Publication Type: Peer Reviewed Journal
Publication Acceptance Date: March 3, 2004
Publication Date: July 1, 2004
Citation: Powell, A.M., Talbot, N.C., Wells, K.D., Kerr, D.E., Pursel, V.G., Wall, R.J. 2004. Cell donor influences success of producing cattle by somatic cell nuclear transfer. Biology of Reproduction. 71(1):210-6. Interpretive Summary: To try to identify some of the parameters that limit the success rate of bovine somatic cell nuclear transfer (cloning), nuclear donor fibroblasts from 6 Jersey fetuses we culture under a number of different conditions. The resulting healthy cloned embryos were transferred to foster mothers. Varying the kind of culture media, amount of serum in the media, or the amount of oxygen to which the donor cells were exposed had an influence on the proportion of embryos that reached the blastocyst stage of development. But the best condition differed depending on the fetus from which the cells came. There we not enough embryo transfers performed to detect a difference in the various culture conditions on pregnancy rate or calves born. However, it was clear that the fetuses from which the donor cell was harvested made a difference in the overall success rate of nuclear transfer.

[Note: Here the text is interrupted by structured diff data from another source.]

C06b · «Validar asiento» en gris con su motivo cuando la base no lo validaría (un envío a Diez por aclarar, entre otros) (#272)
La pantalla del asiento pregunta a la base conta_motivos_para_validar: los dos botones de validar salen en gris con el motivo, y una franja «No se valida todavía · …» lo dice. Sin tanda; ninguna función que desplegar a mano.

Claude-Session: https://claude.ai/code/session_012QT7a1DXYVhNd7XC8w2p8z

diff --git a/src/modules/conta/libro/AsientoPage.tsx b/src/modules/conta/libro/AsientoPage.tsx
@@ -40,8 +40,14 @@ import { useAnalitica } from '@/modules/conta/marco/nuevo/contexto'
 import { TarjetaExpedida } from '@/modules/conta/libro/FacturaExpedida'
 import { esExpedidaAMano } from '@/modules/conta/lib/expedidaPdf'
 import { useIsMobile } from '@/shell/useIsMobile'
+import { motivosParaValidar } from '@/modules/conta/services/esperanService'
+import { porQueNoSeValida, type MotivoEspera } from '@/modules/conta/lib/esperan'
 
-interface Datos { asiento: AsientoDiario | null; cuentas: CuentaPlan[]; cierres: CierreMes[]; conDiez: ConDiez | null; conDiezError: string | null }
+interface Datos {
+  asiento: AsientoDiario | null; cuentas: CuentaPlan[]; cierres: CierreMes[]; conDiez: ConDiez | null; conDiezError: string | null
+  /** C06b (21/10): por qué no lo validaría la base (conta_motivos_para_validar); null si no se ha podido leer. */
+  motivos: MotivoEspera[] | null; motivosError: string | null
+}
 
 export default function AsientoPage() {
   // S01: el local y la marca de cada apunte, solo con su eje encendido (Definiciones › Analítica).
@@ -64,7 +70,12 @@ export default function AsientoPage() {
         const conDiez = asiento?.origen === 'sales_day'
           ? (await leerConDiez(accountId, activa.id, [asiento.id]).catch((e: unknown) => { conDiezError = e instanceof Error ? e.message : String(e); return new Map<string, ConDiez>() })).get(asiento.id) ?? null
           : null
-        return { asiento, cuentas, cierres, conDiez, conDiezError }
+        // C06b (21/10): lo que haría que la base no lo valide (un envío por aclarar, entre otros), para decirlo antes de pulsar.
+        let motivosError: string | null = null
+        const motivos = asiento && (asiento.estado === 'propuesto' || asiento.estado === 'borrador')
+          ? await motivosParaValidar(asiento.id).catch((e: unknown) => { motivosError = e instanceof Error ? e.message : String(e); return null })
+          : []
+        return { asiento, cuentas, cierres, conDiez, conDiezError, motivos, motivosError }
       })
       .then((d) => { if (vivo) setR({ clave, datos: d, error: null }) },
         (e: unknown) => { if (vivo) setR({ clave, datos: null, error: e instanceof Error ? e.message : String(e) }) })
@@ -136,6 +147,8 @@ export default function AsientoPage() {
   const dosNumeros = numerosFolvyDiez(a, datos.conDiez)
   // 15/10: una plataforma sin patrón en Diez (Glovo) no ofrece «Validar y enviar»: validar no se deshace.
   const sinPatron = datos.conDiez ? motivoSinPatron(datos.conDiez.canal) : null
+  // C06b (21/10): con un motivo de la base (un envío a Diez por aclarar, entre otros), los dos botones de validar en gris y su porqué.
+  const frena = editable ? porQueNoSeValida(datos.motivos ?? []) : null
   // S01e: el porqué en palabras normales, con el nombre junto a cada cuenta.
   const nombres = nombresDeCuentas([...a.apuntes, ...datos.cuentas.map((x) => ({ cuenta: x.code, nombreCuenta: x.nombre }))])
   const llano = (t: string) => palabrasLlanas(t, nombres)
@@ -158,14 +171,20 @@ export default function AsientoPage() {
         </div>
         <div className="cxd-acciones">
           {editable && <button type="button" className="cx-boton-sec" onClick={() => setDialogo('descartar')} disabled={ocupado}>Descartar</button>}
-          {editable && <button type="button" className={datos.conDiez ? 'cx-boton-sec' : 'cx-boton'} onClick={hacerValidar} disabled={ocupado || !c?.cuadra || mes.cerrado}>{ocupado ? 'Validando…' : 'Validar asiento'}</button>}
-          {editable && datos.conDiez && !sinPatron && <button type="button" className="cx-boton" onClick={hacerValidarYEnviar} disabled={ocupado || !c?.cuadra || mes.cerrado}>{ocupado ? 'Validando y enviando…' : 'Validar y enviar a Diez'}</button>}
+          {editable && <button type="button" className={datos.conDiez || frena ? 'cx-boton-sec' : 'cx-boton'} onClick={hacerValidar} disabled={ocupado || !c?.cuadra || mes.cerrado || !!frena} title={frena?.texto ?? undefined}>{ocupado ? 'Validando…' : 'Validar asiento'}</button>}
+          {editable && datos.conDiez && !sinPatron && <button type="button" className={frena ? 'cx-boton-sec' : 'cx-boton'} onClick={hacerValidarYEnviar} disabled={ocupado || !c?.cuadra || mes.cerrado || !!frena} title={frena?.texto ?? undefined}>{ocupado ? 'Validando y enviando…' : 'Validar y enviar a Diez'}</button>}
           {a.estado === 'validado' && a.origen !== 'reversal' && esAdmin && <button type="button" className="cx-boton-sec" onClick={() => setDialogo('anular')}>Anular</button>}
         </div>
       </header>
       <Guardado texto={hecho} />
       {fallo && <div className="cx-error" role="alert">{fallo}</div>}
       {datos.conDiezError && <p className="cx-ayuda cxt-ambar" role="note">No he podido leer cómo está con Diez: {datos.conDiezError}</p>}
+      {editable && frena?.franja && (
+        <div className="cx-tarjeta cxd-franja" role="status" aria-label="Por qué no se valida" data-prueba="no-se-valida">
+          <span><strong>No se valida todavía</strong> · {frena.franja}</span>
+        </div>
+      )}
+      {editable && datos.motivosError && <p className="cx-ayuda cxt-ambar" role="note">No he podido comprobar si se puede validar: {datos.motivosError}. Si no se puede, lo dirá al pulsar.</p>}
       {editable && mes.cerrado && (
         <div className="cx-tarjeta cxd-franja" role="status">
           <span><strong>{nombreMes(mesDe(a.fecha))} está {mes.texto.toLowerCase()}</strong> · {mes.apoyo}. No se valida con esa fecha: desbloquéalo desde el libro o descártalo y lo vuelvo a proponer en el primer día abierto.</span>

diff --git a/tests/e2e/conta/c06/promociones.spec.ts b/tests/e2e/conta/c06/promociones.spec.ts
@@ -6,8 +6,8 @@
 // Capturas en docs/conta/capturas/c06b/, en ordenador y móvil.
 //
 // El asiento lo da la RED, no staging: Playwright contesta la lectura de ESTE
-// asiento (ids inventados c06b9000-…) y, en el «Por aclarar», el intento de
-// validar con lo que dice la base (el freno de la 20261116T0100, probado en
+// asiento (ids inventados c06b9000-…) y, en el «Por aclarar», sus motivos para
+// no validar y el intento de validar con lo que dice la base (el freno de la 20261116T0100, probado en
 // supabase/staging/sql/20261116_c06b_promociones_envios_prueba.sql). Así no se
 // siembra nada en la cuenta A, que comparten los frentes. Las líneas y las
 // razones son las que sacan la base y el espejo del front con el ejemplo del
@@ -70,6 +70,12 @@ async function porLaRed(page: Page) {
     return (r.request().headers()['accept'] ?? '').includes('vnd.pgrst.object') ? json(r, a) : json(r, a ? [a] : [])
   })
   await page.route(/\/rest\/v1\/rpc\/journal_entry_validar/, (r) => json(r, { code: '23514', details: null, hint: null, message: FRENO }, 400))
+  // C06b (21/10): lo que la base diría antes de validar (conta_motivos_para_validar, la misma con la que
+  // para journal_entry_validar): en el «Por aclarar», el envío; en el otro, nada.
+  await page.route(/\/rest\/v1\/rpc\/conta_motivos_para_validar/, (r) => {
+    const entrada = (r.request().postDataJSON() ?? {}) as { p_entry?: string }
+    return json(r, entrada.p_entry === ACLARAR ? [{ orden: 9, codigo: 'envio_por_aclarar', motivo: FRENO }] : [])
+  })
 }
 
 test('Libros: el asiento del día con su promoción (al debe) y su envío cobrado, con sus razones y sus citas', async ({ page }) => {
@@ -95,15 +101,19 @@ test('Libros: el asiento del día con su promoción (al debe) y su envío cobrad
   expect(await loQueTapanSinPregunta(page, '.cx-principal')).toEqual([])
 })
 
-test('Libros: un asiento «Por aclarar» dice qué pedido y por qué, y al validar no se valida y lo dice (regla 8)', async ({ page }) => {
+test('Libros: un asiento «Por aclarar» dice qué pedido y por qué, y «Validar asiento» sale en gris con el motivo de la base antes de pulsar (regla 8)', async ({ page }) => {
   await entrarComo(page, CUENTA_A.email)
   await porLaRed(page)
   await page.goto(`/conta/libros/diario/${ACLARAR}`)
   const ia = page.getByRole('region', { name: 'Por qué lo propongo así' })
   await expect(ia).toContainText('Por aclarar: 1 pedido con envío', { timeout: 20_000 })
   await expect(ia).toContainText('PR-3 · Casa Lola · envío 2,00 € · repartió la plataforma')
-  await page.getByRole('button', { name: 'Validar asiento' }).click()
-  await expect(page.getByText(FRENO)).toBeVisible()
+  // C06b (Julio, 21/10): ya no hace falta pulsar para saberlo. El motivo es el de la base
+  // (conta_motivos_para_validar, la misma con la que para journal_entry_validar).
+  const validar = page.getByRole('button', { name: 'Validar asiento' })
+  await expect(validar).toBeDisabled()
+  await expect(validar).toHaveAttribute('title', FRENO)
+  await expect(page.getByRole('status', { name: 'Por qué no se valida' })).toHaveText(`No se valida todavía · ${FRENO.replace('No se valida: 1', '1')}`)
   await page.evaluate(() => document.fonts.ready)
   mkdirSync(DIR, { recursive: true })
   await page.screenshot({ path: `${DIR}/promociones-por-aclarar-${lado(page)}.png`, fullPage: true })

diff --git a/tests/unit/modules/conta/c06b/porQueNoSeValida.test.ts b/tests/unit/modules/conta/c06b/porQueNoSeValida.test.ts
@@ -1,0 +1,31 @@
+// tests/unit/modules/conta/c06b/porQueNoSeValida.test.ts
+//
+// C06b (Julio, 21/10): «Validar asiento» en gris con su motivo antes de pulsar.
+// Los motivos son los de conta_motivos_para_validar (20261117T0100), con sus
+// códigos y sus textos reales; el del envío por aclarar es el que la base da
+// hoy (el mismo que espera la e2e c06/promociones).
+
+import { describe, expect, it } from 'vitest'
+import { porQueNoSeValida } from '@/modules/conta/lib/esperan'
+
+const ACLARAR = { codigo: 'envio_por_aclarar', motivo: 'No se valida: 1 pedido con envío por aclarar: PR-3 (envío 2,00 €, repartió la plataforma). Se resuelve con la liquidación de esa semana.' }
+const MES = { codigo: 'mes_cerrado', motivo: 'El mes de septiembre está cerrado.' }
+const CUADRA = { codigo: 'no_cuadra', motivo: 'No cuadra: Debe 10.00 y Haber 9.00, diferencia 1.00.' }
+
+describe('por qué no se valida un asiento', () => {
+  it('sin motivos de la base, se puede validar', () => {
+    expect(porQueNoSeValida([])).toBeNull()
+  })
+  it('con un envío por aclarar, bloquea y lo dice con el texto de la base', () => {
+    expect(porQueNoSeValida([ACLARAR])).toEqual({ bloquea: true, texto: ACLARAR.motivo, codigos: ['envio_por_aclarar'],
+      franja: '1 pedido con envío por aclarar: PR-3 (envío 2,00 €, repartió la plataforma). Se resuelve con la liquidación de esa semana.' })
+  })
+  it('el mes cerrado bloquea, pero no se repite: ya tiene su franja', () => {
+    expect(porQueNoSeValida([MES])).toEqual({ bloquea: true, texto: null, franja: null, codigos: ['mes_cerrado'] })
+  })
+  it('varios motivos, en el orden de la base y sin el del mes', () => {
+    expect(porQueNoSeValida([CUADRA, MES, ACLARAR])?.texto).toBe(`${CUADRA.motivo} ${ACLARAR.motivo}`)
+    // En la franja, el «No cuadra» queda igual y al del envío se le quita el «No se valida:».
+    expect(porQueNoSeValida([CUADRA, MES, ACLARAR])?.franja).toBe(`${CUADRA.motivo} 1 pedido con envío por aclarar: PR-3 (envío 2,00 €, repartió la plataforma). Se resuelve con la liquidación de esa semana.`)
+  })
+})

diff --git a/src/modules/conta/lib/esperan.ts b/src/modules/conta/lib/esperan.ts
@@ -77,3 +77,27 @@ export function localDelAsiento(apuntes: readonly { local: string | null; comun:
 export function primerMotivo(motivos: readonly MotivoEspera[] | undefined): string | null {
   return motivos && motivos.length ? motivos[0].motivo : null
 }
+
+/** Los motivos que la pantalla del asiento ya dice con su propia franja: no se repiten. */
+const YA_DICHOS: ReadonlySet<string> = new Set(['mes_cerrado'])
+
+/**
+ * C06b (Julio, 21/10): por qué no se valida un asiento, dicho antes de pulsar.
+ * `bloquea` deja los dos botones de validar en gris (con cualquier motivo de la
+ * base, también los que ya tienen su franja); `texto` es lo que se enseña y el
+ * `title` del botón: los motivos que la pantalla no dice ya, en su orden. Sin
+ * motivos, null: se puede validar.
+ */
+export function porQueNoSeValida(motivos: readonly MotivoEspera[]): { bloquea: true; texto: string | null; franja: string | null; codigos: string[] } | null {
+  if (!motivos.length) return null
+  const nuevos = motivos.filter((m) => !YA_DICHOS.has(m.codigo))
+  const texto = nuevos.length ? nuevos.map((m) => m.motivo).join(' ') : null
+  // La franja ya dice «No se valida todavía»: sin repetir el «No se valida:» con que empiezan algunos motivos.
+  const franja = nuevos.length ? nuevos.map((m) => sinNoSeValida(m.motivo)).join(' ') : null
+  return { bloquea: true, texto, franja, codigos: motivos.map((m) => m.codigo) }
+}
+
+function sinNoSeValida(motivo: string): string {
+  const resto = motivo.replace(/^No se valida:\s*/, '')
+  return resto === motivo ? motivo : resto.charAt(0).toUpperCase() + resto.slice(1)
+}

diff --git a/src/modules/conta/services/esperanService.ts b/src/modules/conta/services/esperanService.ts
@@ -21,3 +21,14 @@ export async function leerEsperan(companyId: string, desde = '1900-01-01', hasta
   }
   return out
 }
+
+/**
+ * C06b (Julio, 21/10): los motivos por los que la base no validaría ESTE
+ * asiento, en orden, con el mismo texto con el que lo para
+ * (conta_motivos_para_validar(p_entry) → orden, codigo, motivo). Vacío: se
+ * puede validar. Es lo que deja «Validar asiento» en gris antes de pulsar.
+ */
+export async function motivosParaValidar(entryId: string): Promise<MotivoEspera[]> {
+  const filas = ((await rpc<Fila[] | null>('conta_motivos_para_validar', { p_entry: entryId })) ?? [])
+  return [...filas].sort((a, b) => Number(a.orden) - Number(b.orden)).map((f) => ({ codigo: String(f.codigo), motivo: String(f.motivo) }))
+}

All of the 8 live calves came from 2 of the 6 fetuses tested. The pregnancy rate of cows receiving embryos produced by those 2 'good' fetuses was twice as high as pregnancy rates of the other recipients and may be a useful parameter for distinguishing between 'good' and 'bad' donor fetuses.
Technical Abstract: To assess sources of variation in nuclear transfer efficiency, bovine fetal fibroblasts (BFF), harvested from 6 Jersey fetuses were cultured under various conditions. After transfection, frozen-thawed lung or biceps femoris muscle BFF donor cells were selected in MEM or DMEM media, with 5 or 20% O2 or 0.5 or 10% serum and fused to enucleated oocytes. Couplets were activated with ionomycin and 6-dimethylaminopurine. Of 4007 fused couplets generated, 80% fused yielding 927 (23%) blastocysts of which 650 were transferred to 330 recipients. Fusion rate was not influence by any parameter, source fetus influenced proportion couplets developing to blastocysts (P = 0.004) and often interacted with other parameters tested. Overall, 30 d non-return rate was 51%, but 82% of pregnancies were lost by 8 weeks. Cells from 2 of the 6 fetuses produced embryos that maintained pregnancies to term, resulting in 8 live calves. Pregnancy rates of recipients carrying embryo from the 2 productive donor fetuses, on day 56, was at least double that of other recipients and may provide a fitness indicator of BFF cell sources for nuclear transfer. We conclude that a significant component in determining the success of somatic cell nuclear transfer success is the source of the nuclear donor cells.